So, the hatchery system, combined with vehicle transport downstream, serves as a critical life support system for a salmon population that, sadly, can probably not survive on its own. Biologists argue that hatcheries produce genetically inferior fish that weaken wild strains when they intermingle at spawning time. However, fishermen depend on hatcheries, since without them there would be no almost no fish to catch.
From this perspective, releasing the salmon into the Bay and ocean is the perfect solution: Because the fish are released directly into saltwater, they tend to lack the instinctive urge to swim up a river when they mature.

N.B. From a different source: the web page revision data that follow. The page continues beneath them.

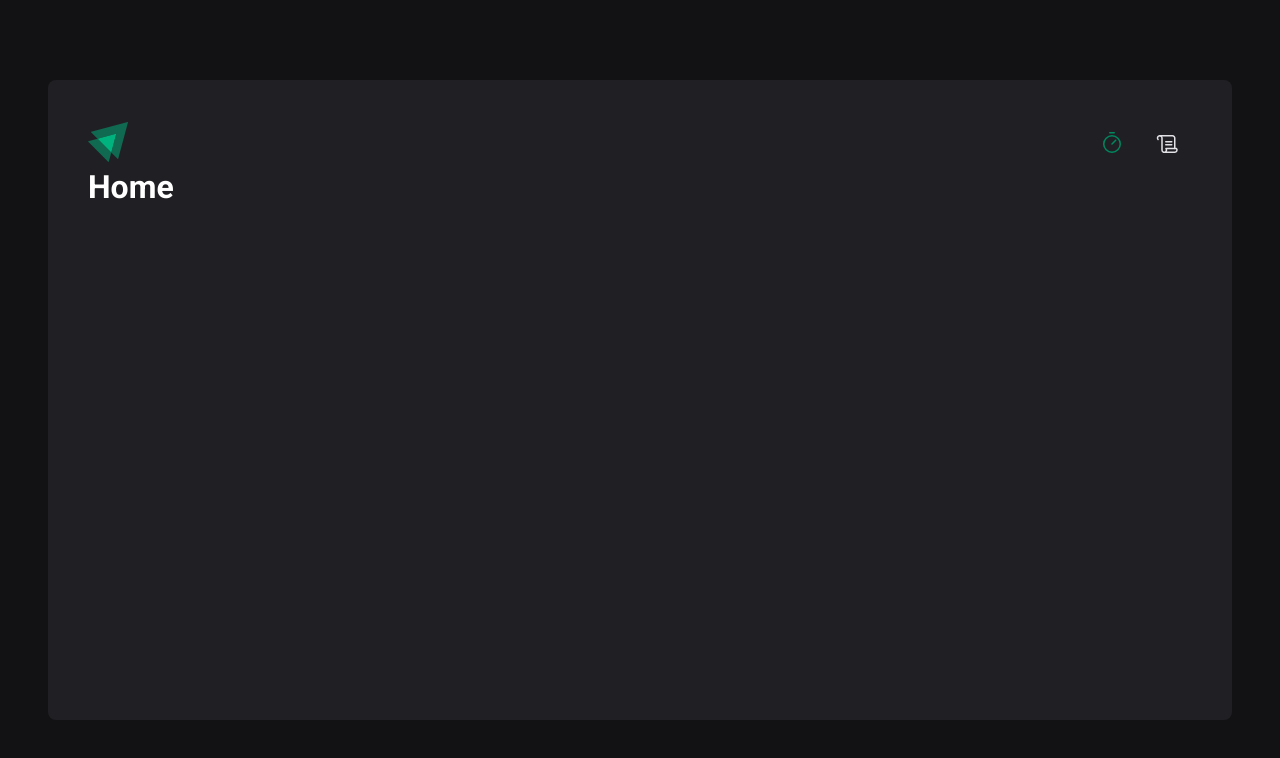
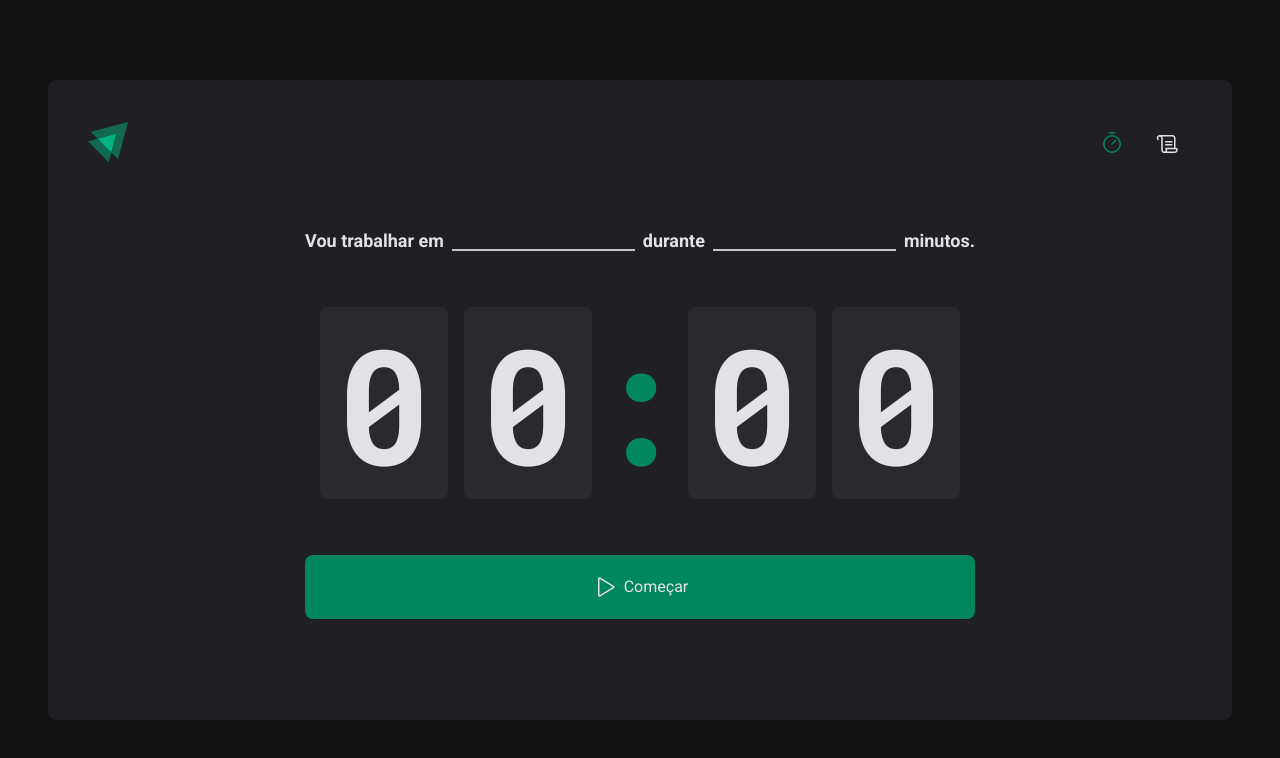
Before and after one commit to TiagoAraujoDev/BeProductiveApp, a React (Vite) app: page /timer in a window 1280 px wide. Shown: the top 758 px of the page. Built offline with nearby package versions, Linux system fonts and the light colour scheme.

Commit message:
Add: Home

```diff
--- a/src/pages/Home.tsx
+++ /dev/null
@@ -1,3 +0,0 @@
-export function Home() {
-  return <h1>Home</h1>
-}
--- /dev/null
+++ b/src/pages/Home/index.tsx
@@ -0,0 +1,34 @@
+import { Play } from 'phosphor-react'
+import {
+  CountdownContainer,
+  FormContainer,
+  HomeContainer,
+  Separator,
+} from './styles'
+
+export function Home() {
+  return (
+    <HomeContainer>
+      <form action="">
+        <FormContainer>
+          <label htmlFor="task">Vou trabalhar em</label>
+          <input id="task" />
+          <label htmlFor="number">durante</label>
+          <input type="number" id="minutesAmount" />
+          <span>minutos.</span>
+        </FormContainer>
+        <CountdownContainer>
+          <span>0</span>
+          <span>0</span>
+          <Separator>:</Separator>
+          <span>0</span>
+          <span>0</span>
+        </CountdownContainer>
+        <button type="submit">
+          <Play size={24} />
+          Começar
+        </button>
+      </form>
+    </HomeContainer>
+  )
+}
--- /dev/null
+++ b/src/pages/Home/styles.ts
@@ -0,0 +1,91 @@
+import styled from 'styled-components'
+
+export const HomeContainer = styled.main`
+  display: flex;
+  flex-direction: column;
+  align-items: center;
+  justify-content: center;
+  flex: 1;
+
+  form {
+    display: flex;
+    align-items: center;
+    flex-direction: column;
+    gap: 3.5rem;
+
+    button[type='submit'] {
+      width: 100%;
+      height: 4rem;
+
+      display: flex;
+      align-items: center;
+      justify-content: center;
+      gap: 0.5rem;
+
+      background-color: ${(props) => props.theme['green-500']};
+      color: ${(props) => props.theme['gray-100']};
+      border: none;
+      border-radius: 8px;
+
+      &:not(:disabled):hover {
+        background-color: ${(props) => props.theme['green-700']};
+      }
+
+      &:disabled {
+        opacity: 0.7;
+      }
+    }
+  }
+`
+
+export const FormContainer = styled.div`
+  width: 100%;
+  display: flex;
+  align-items: center;
+  justify-content: center;
+  flex-wrap: wrap;
+  gap: 0.5rem;
+
+  color: ${(props) => props.theme['gray-100']};
+  font-size: 1.125rem;
+  font-weight: bold;
+
+  input {
+    background-color: transparent;
+    border: none;
+    border-bottom: 2px solid ${(props) => props.theme['gray-300']};
+
+    &:first-child {
+      flex: 1;
+    }
+
+    &:last-child {
+      width: 72px;
+    }
+  }
+`
+
+export const CountdownContainer = styled.div`
+  font-family: 'Roboto Mono', monospace;
+  font-size: 10rem;
+  line-height: 8rem;
+  color: ${(props) => props.theme['gray-100']};
+
+  display: flex;
+  gap: 1rem;
+
+  span {
+    background-color: ${(props) => props.theme['gray-700']};
+    padding: 2rem 1rem;
+    border-radius: 8px;
+  }
+`
+export const Separator = styled.div`
+  padding: 2rem 0;
+  color: ${(props) => props.theme['green-500']};
+
+  width: 4rem;
+  overflow: hidden;
+  display: flex;
+  justify-content: center;
+`
--- a/src/styles/global.ts
+++ b/src/styles/global.ts
@@ -15,6 +15,7 @@
 body {
   background: ${(props) => props.theme['gray-900']};
   color: ${(props) => props.theme.white};;
+  -webkit-font-smoothing: antialiased;
 }
 
 body, input, button, textarea {
```
Also changed, not shown: src/pages/History/index.tsx (renamed from src/pages/History.tsx), src/pages/History/styles.ts (added).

This means they will provide a source of food, income and recreation for local fishermen while not interrupting the delicate upriver spawning activities of California’s wild, self-sustaining salmon runs, which are barely clinging to existence.
“Ideally, our rivers would run more naturally, which would allow salmon to come and go to the spawning grounds like they used to,” said John McManus, executive director of the Golden Gate Salmon Association, a group which advocates for river conservation as well as hatchery operations. “But in years when they don’t, which is most, transporting and releasing baby salmon closer to the ocean has proven a great benefit to salmon fishing families, communities and businesses.”